Acute heart failure (HF) is related to around 100,000 admissions per year and $1 billion spending in Australia, a problem comparable to the million hospitalisations per year and US$37 billion in health care spending annually in the United States. HF accounts for approximately 1% of all hospital separations in Australia, and approximately 10% of those are due to circulatory disease, a frequency of 1.6-2.0 per 1000 population. The average length of stay of HF is 5 days; inpatient treatment accounts for two-thirds of the cost of HF. An additional complexity in Australia is that 26% of HF patients live in rural and remote environments. In contrast to recent improvement in the mortality of HF in the community, hospitalisation with HF continues to have mortality as high as 15% within 2 months of discharge.
Randomized controlled trial

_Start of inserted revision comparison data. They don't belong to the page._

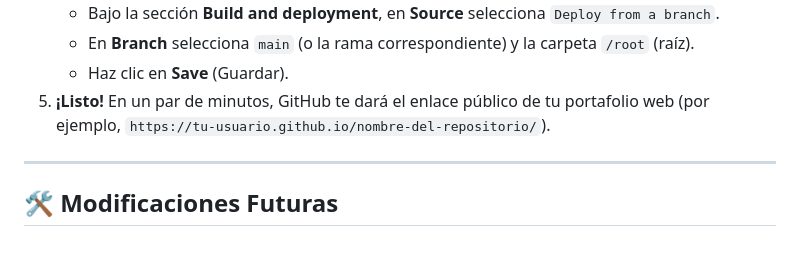
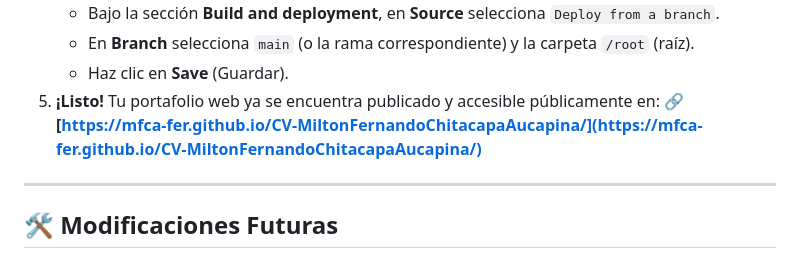
Before and after one commit to mfca-fer/CV-MiltonFernandoChitacapaAucapina, a Markdown page: README.md, the part around the change. Rendered like a GitHub page.

Commit message:
Update README.md with live Pages URL

```diff
--- a/README.md
+++ b/README.md
@@ -90,7 +90,8 @@ Para subir esta página a internet y compartir tu portafolio profesional en tus
     *   Bajo la sección **Build and deployment**, en **Source** selecciona `Deploy from a branch`.
     *   En **Branch** selecciona `main` (o la rama correspondiente) y la carpeta `/root` (raíz).
     *   Haz clic en **Save** (Guardar).
-5.  **¡Listo!** En un par de minutos, GitHub te dará el enlace público de tu portafolio web (por ejemplo, `https://tu-usuario.github.io/nombre-del-repositorio/`).
+5.  **¡Listo!** Tu portafolio web ya se encuentra publicado y accesible públicamente en:
+    🔗 **[https://mfca-fer.github.io/CV-MiltonFernandoChitacapaAucapina/](https://mfca-fer.github.io/CV-MiltonFernandoChitacapaAucapina/)**
 
 ---
 
```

Decompensation of previously stable HF can be provoked by a variety of factors ranging from treatment adherence to intercurrent illness and progression of the disease. Early detection of this process using a variety of clinical and imaging strategies may allow early treatment with parenteral diuretics at home, a strategy which has been shown to allow re-stabilisation at home in 72% of patients. Moreover, additional support at home is likely to facilitate effective hospital-based initiatives to reduce admissions.
Who are we looking for:
Admission with HF at RHH, age 18 years or older
This project is a participant based study
- Dr Kazuaki Negishi (Senior Research Fellow)
- Dr Nathan Dwyer (Cardiology)
- Dr Brian Herman (Cardiology)
- Associate Professor Leigh Blizzard (Senior Biostatistician)
- Quan Huynh Long (Project Co-ordinator)
- Kristyn Whitmore (Research Nurse)